Key Word Sign
Key Word Sign is a tool that can be used to support children and adults with communication difficulties to understand and get their message across to others. Key Word Sign (KWS) adds signs to spoken words, but is not a sign language. The key words in a message are signed.
It uses manual signs, natural gesture and facial expression. Key Word Sign is used to support social interactions, communication and language skills for people who may have difficulties with attention, language understanding and expression, and understanding and producing speech. This visual communication support system is often used with children and adults who have communication difficulties.

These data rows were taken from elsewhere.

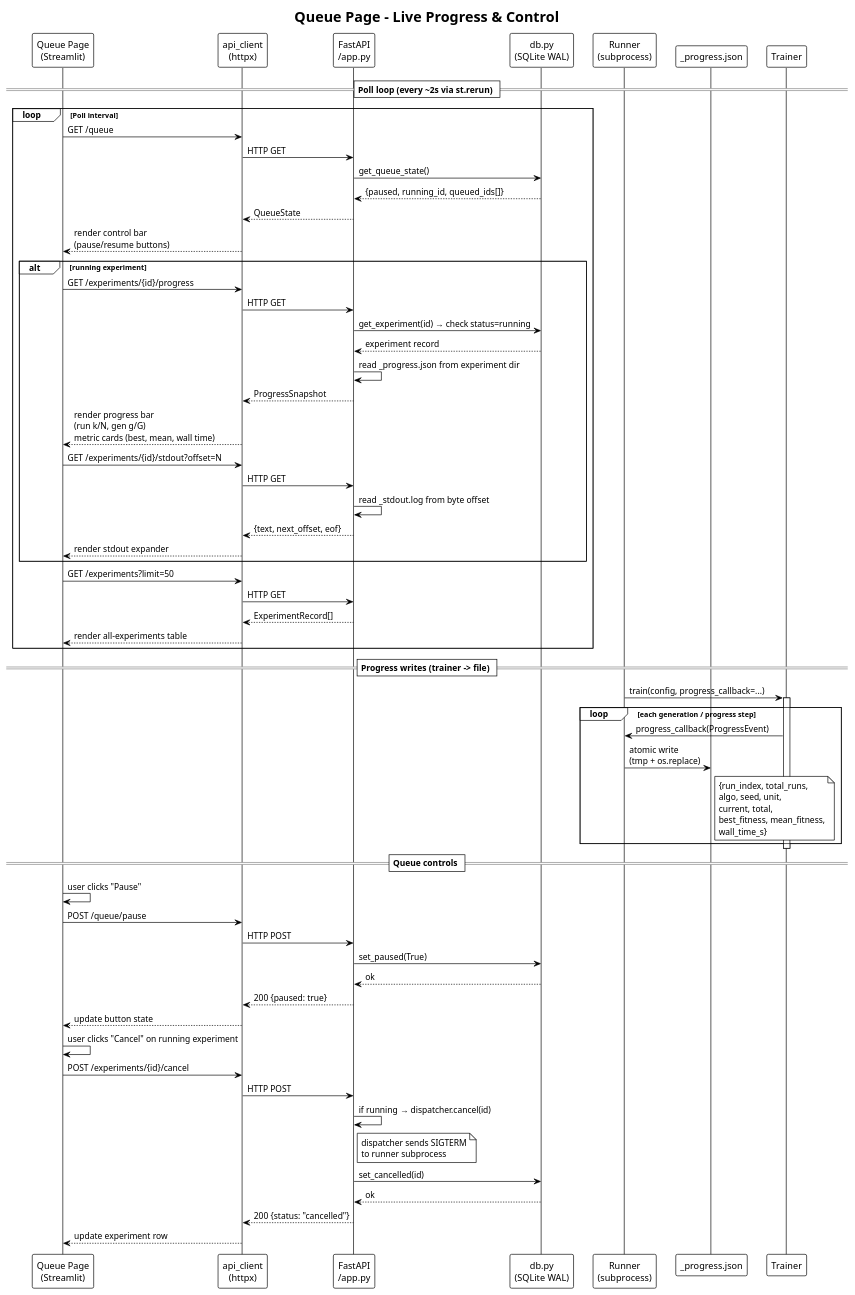
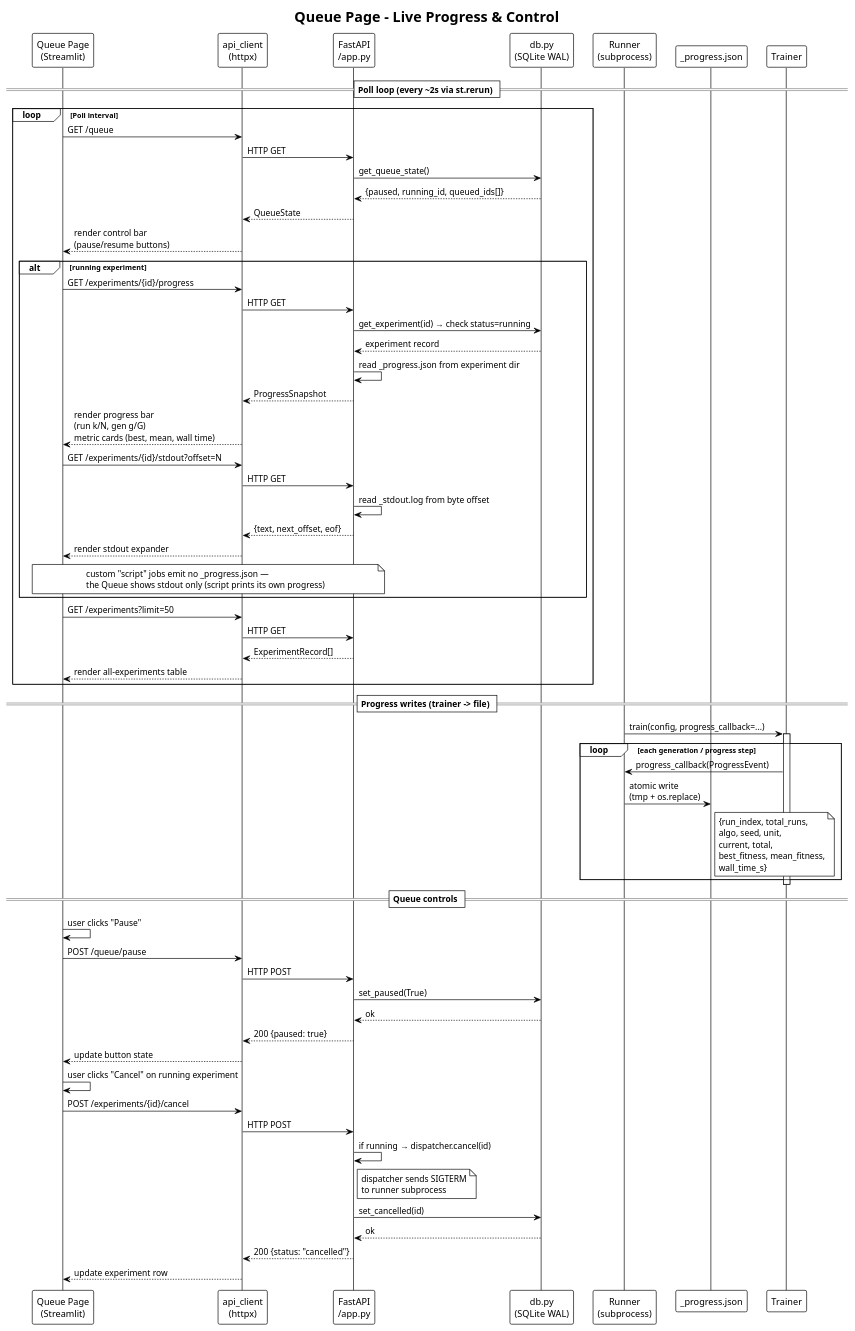
The diagram in docs/UML/sequence_queue_progress.puml (Alex180504/DEAP-Zoo-bridge), drawn with PlantUML before and after one commit. The commit also changed 25 other files, not shown here.

```diff
--- a/docs/UML/sequence_queue_progress.puml
+++ b/docs/UML/sequence_queue_progress.puml
@@ -1,72 +1,73 @@
 @startuml sequence_queue_progress
 !theme plain
 title Queue Page – Live Progress & Control
 
 participant "Queue Page\n(Streamlit)" as QP
 participant "api_client\n(httpx)" as Client
 participant "FastAPI\n/app.py" as API
 participant "db.py\n(SQLite WAL)" as DB
 participant "Runner\n(subprocess)" as Runner
 participant "_progress.json" as Prog
 
 == Poll loop (every ~2s via st.rerun) ==
 loop Poll interval
     QP -> Client: GET /queue
     Client -> API: HTTP GET
     API -> DB: get_queue_state()
     DB --> API: {paused, running_id, queued_ids[]}
     API --> Client: QueueState
     Client --> QP: render control bar\n(pause/resume buttons)
 
     alt running experiment
         QP -> Client: GET /experiments/{id}/progress
         Client -> API: HTTP GET
         API -> DB: get_experiment(id) → check status=running
         DB --> API: experiment record
         API -> API: read _progress.json from experiment dir
         API --> Client: ProgressSnapshot
         Client --> QP: render progress bar\n(run k/N, gen g/G)\nmetric cards (best, mean, wall time)
 
         QP -> Client: GET /experiments/{id}/stdout?offset=N
         Client -> API: HTTP GET
         API -> API: read _stdout.log from byte offset
         API --> Client: {text, next_offset, eof}
         Client --> QP: render stdout expander
+        note over QP, API: custom "script" jobs emit no _progress.json —\nthe Queue shows stdout only (script prints its own progress)
     end
 
     QP -> Client: GET /experiments?limit=50
     Client -> API: HTTP GET
     API --> Client: ExperimentRecord[]
     Client --> QP: render all-experiments table
 end
 
 == Progress writes (trainer -> file) ==
 Runner -> Trainer: train(config, progress_callback=...)
 activate Trainer
 loop each generation / progress step
     Trainer -> Runner: progress_callback(ProgressEvent)
     Runner -> Prog: atomic write\n(tmp + os.replace)
     note right of Prog: {run_index, total_runs,\nalgo, seed, unit,\ncurrent, total,\nbest_fitness, mean_fitness,\nwall_time_s}
 end
 deactivate Trainer
 
 == Queue controls ==
 QP -> QP: user clicks "Pause"
 QP -> Client: POST /queue/pause
 Client -> API: HTTP POST
 API -> DB: set_paused(True)
 DB --> API: ok
 API --> Client: 200 {paused: true}
 Client --> QP: update button state
 
 QP -> QP: user clicks "Cancel" on running experiment
 QP -> Client: POST /experiments/{id}/cancel
 Client -> API: HTTP POST
 API -> API: if running → dispatcher.cancel(id)
 note right of API: dispatcher sends SIGTERM\nto runner subprocess
 API -> DB: set_cancelled(id)
 DB --> API: ok
 API --> Client: 200 {status: "cancelled"}
 Client --> QP: update experiment row
 
 @enduml
```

Key Word Sign uses a core vocabulary of specific words/signs. It is made up of signs thought to be most useful for children and adults with communication and language difficulties. Signed vocabulary can also be added to suit the individual needs of the user. In Australian Key Word Sign, each word (concept) matches a sign borrowed from Auslan – Australian sign language.
The main features of Key Word Sign include
- sign the main words but say the whole sentence
- use natural gesture and facial expression
- uses some finger spelling
- signs come from the official sign language of the region
The communication partner of the person who is deafblind may use the signs to communicate a message to the person with deafblindness and/or to support the understanding of a spoken message. Some people with deafblindness may also use Key Word Sign to communicate their own messages to others. If the person with deafblindness does not have enough functional vision to see the signs, Key Word signs can be modified to tactile forms. Strategies such as lighting, positioning and clothing colour contrast can be used to make signs more visible, where someone is using residual vision to see the signs.
In Australia, Key Word Sign was known as Makaton until around 2010. Makaton is a trademarked term with its origins in the United Kingdom and officially, is a term no longer used in Australia.
Updated September 28, 2022